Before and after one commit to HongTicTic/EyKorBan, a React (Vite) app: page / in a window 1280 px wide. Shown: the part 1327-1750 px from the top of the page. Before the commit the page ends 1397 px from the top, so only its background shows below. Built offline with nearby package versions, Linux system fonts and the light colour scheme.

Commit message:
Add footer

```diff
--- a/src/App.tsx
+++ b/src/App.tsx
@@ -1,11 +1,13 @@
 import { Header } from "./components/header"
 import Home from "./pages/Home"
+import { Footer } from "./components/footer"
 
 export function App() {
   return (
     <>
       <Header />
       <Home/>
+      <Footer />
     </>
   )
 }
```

--------

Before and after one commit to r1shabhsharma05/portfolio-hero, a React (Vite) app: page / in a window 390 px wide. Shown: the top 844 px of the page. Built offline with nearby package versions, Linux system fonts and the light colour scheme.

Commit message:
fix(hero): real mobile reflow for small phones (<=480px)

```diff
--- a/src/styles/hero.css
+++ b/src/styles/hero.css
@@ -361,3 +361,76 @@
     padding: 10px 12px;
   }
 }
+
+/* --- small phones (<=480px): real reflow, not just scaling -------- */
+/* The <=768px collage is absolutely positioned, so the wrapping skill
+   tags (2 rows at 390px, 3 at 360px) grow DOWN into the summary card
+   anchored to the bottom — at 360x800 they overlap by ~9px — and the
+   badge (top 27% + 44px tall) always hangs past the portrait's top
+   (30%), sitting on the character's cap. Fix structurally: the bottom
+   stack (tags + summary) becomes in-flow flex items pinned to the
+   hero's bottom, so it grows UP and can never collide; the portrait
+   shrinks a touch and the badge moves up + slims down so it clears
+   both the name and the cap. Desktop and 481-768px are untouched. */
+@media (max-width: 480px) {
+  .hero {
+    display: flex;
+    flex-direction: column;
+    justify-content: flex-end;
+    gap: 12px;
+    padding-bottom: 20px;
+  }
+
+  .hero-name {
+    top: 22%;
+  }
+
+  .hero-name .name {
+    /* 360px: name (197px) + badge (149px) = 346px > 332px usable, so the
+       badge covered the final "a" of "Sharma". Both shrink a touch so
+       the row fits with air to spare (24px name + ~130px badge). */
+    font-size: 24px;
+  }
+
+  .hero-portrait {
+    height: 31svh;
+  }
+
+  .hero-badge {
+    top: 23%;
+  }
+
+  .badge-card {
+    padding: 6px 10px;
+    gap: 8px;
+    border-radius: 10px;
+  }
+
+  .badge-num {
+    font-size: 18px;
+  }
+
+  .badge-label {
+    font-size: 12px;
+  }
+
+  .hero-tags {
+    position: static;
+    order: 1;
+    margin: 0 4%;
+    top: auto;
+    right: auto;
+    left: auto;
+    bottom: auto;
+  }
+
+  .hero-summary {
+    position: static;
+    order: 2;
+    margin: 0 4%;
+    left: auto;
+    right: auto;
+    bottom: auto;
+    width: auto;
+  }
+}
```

--------

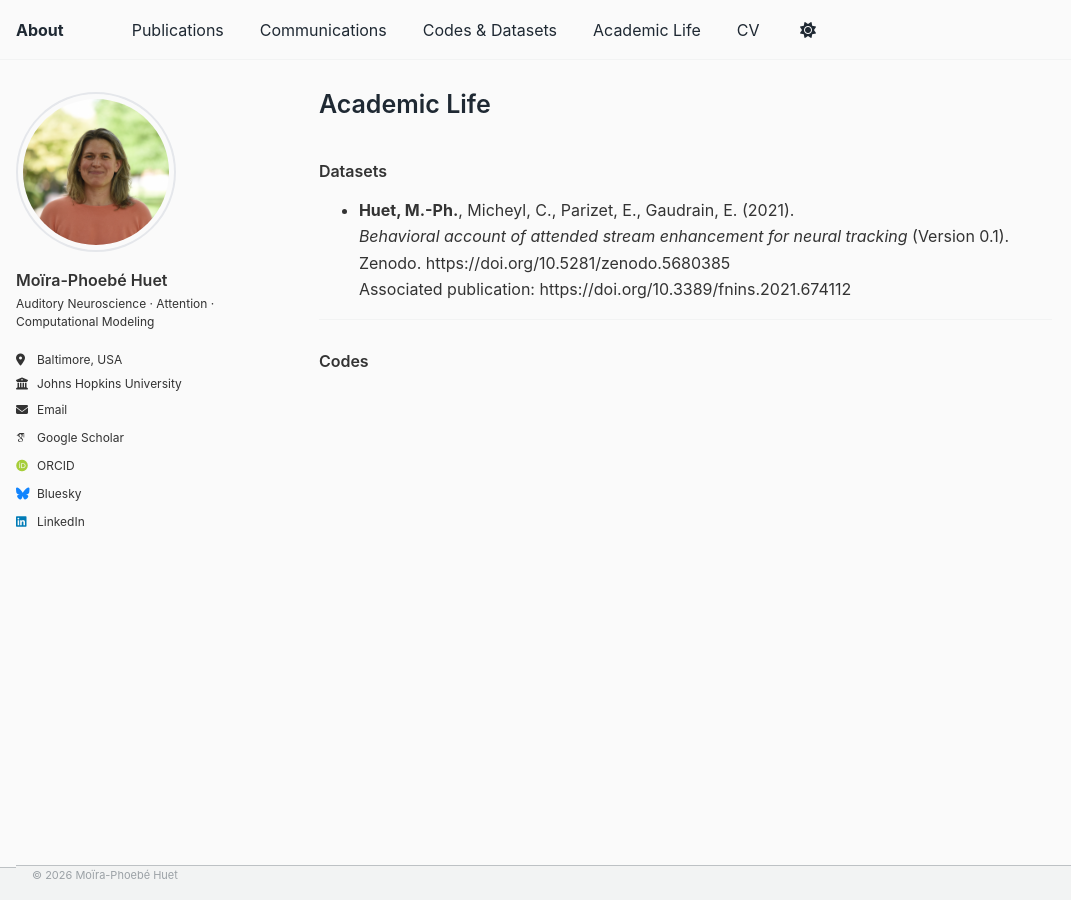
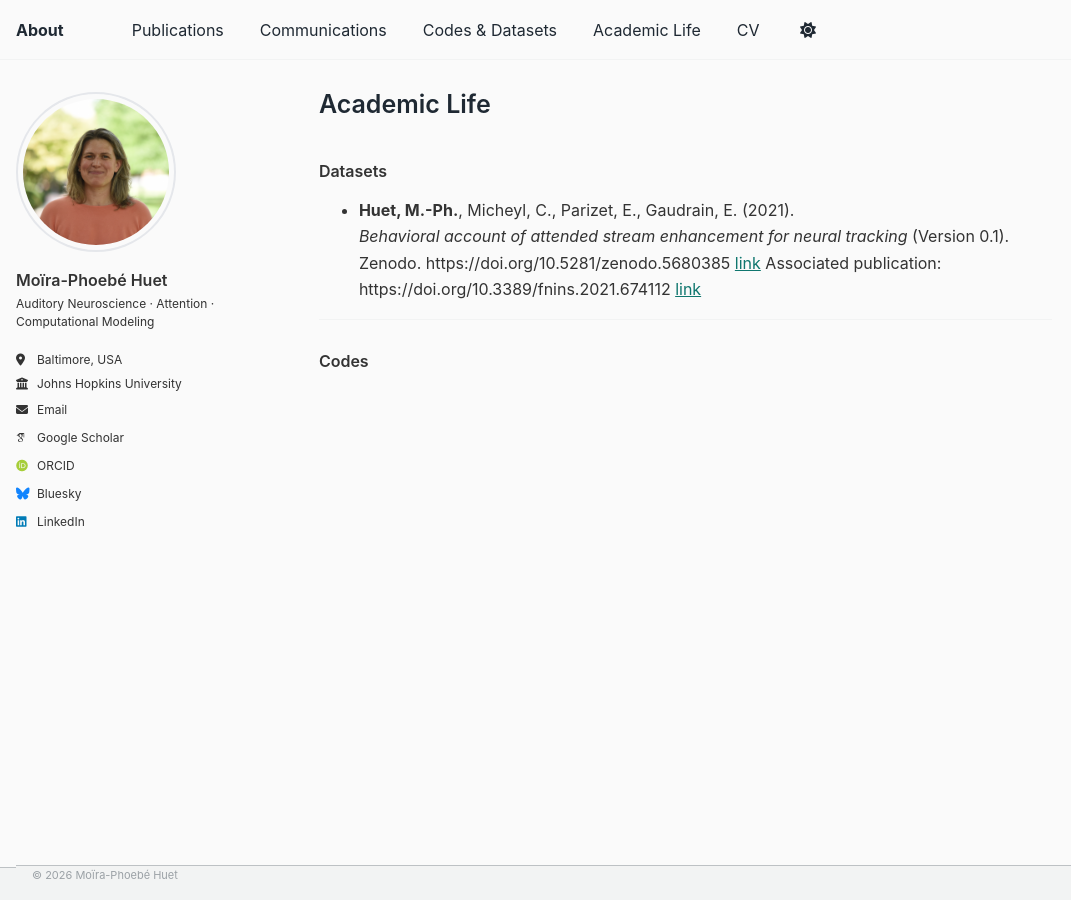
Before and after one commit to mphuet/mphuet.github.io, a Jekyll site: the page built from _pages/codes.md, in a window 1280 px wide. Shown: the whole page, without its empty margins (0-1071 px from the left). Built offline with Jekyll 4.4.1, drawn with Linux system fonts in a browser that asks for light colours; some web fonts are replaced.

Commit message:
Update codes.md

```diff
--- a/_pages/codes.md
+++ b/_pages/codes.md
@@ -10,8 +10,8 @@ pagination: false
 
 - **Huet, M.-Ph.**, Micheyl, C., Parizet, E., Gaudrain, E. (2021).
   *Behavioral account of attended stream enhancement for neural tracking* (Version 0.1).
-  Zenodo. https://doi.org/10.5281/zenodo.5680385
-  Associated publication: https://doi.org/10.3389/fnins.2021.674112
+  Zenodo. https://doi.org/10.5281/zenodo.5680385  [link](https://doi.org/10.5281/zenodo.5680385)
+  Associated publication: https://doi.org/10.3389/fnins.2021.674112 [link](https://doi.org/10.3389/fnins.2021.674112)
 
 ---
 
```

--------

### Action item
Locate all lines in the listing above with the word "bottom". Copy them.

### Answer to the exercise
+   anchored to the bottom — at 360x800 they overlap by ~9px — and the
+   (30%), sitting on the character's cap. Fix structurally: the bottom
+   hero's bottom, so it grows UP and can never collide; the portrait
+    padding-bottom: 20px;
+    bottom: auto;
+    bottom: auto;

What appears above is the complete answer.